Training and Implementation Costs

The training and implementation costs can vary significantly from vendor to vendor.  Most EMR vendors prefer to train providers through remote desktop access, because not only is it more cost effective but flexible too. Sessions can be configured to suit the user requirements, while personal sessions can be set up at the discretion of the user, independent of location. However, most practices still prefer onsite training which may cost more but help smoothen the implementation process itself. Training hours can be billed somewhere from $100-300 dependent on the method and vendor.

Support and Maintenance 

Hospitals and large care corporations are able to hire dedicated staff to provide ongoing assistance when and wherever required. However, EMR vendors especially for SaaS based products are able to provide offsite support through telecommunication and online portals. This method is more cost effective in most cases and one of the major reasons driving the adoption of SaaS based EMRs. These costs however do not include hardware maintenance in most cases which then would have to be arranged independently by the provider if required.

Other ongoing costs

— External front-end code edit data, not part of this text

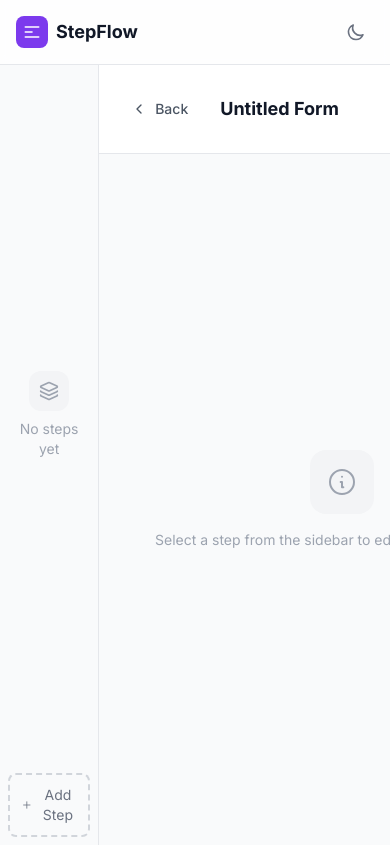
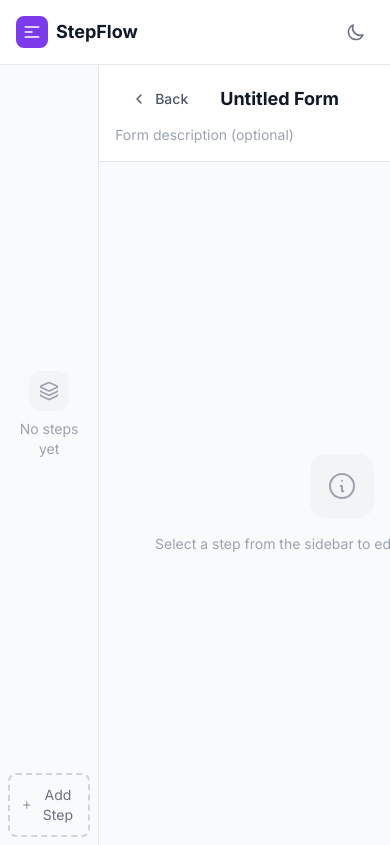
Before and after one commit to Silaenn/Steps, a React (Vite) app: page / in a window 390 px wide. Both pictures are taken after a click on the button "Create Form". Shown: the top 845 px of the page. Built offline with nearby package versions, Linux system fonts and the light colour scheme.

Commit message:
feat(builder): add form title and description inputs
- Add input field for form title in the builder header
- Add textarea for form description below the title
- Implement responsive design for header content
- Update navigation and run form buttons with improved layout

```diff
--- a/src/modules/builder/BuilderPage.tsx
+++ b/src/modules/builder/BuilderPage.tsx
@@ -93,23 +93,31 @@ export function BuilderPage() {
       />
 
         <div className="flex-1 flex flex-col">
-        <div className="p-4 border-b border-gray-200 dark:border-gray-800 flex items-center justify-between bg-white dark:bg-gray-950">
-          <div className="flex items-center gap-4">
-            <Button variant="ghost" onClick={() => navigate("/")}>
+        <div className="p-4 border-b border-gray-200 dark:border-gray-800 bg-white dark:bg-gray-950">
+          <div className="flex items-center justify-between">
+            <div className="flex items-center gap-4 min-w-0">
+              <Button variant="ghost" onClick={() => navigate("/")} className="shrink-0">
                 <ChevronLeft className="w-4 h-4" />
                 Back
               </Button>
               <input
-              className="text-lg font-bold bg-transparent border-none outline-none focus:ring-0 text-gray-900 dark:text-white"
+                className="text-lg font-bold bg-transparent border-none outline-none focus:ring-0 text-gray-900 dark:text-white min-w-0"
                 value={form.title}
                 onChange={(e) => updateForm(form.id, { title: e.target.value })}
                 placeholder="Form Title"
               />
             </div>
-          <Button variant="primary" onClick={() => navigate(`/runner/${form.id}`)}>
+            <Button variant="primary" onClick={() => navigate(`/runner/${form.id}`)} className="shrink-0">
               <Play className="w-4 h-4" />
               Run Form
             </Button>
+          </div>
+          <input
+            className="block w-full text-sm text-gray-500 dark:text-gray-400 bg-transparent border-none outline-none focus:ring-0 mt-2 placeholder-gray-400"
+            value={form.description}
+            onChange={(e) => updateForm(form.id, { description: e.target.value })}
+            placeholder="Form description (optional)"
+          />
         </div>
 
         <div className="flex-1 overflow-y-auto p-6">
```
Lines whose indentation alone changed are shown as unchanged.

It is important for the provider to consider other miscellaneous expenditure that may or may not be required during or after the EMR implementation. These can include hardware and software upgrades, new employee training, additional feature requests and customizations.